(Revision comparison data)
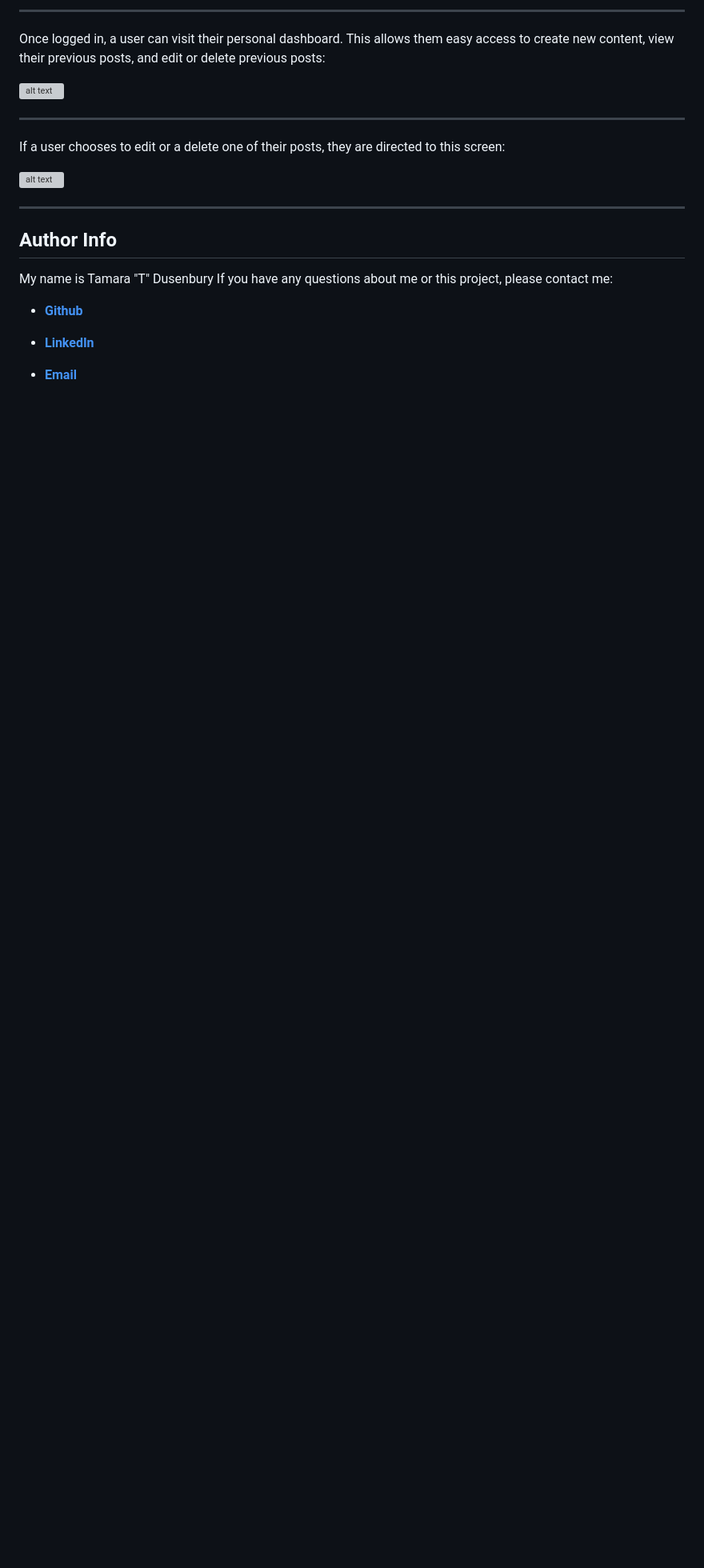
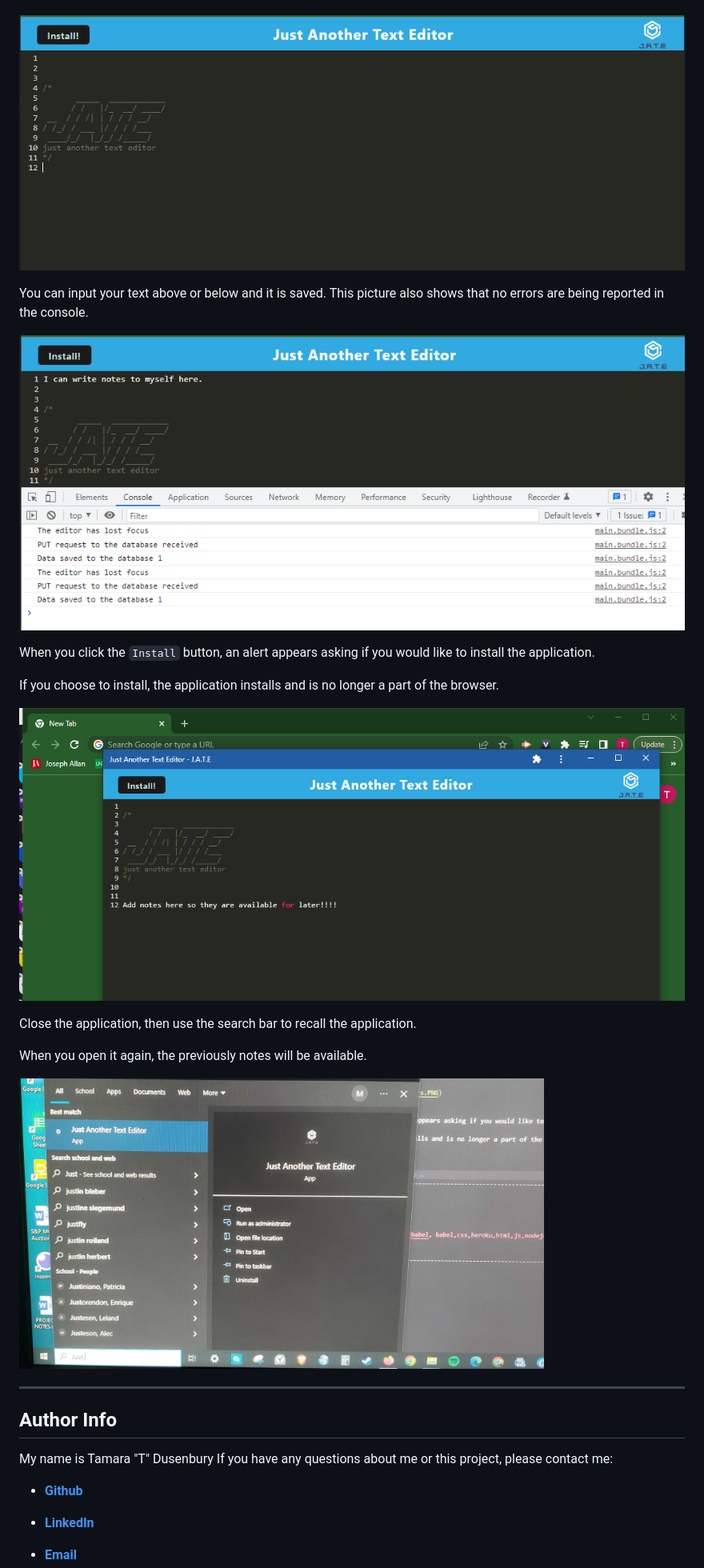
Before and after one commit to tdusenbury/Text-Editor-PWA, a Markdown page: README.md, the part around the change printed below. Shown: that part at 80% size. Drawn GitHub-style; pictures changed too: images/Breakaway.PNG (added), images/OnComputer.PNG (added); blank space fills up the shorter version; grey boxes are pictures that could not be loaded.

Commit message:
complete readme

```diff
--- a/README.md
+++ b/README.md
@@ -54,13 +44,23 @@ When a user needs to login, they are directed here:
 
-****************
-Once logged in, a user can visit their personal dashboard. This allows them easy access to create new content, view their previous posts, and edit or delete previous posts:
 
-![alt text](./img/Dashboard.PNG)
+![alt text](./images/loadscreen.PNG)
 
-*****************
-If a user chooses to edit or a delete one of their posts, they are directed to this screen:
+You can input your text above or below and it is saved. This picture also shows that no errors are being reported in the console.
 
-![alt text](./img/Edit.PNG)
+![alt text](./images/Write%20notes%20No%20errors.PNG)
+
+
+When you click the `Install` button, an alert appears asking if you would like to install the application.
+
+If you choose to install, the application installs and is no longer a part of the browser.
+
+![alt text](./images/Breakaway.PNG)
+
+Close the application, then use the search bar to recall the application.
+
+When you open it again, the previously notes will be available.
+
+![alt text](./images/OnComputer.PNG)
 
 -------------------------------------------------------------------------------------------------------------------------------------------------------------------------------------------
 
```
Also changed, not shown: other parts of README.md (+6 -15 lines), images/logo.PNG (added).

■ WHAT YOU ARE ASKED TO DO
From the entries above, collect every line with the string "images" in it.

■ WRITTEN REPLY
Before and after one commit to tdusenbury/Text-Editor-PWA, a Markdown page: README.md, the part around the change printed below. Shown: that part at 80% size. Drawn GitHub-style; pictures changed too: images/Breakaway.PNG (added), images/OnComputer.PNG (added); blank space fills up the shorter version; grey boxes are pictures that could not be loaded.
+![alt text](./images/loadscreen.PNG)
+![alt text](./images/Write%20notes%20No%20errors.PNG)
+![alt text](./images/Breakaway.PNG)
+![alt text](./images/OnComputer.PNG)
Also changed, not shown: other parts of README.md (+6 -15 lines), images/logo.PNG (added).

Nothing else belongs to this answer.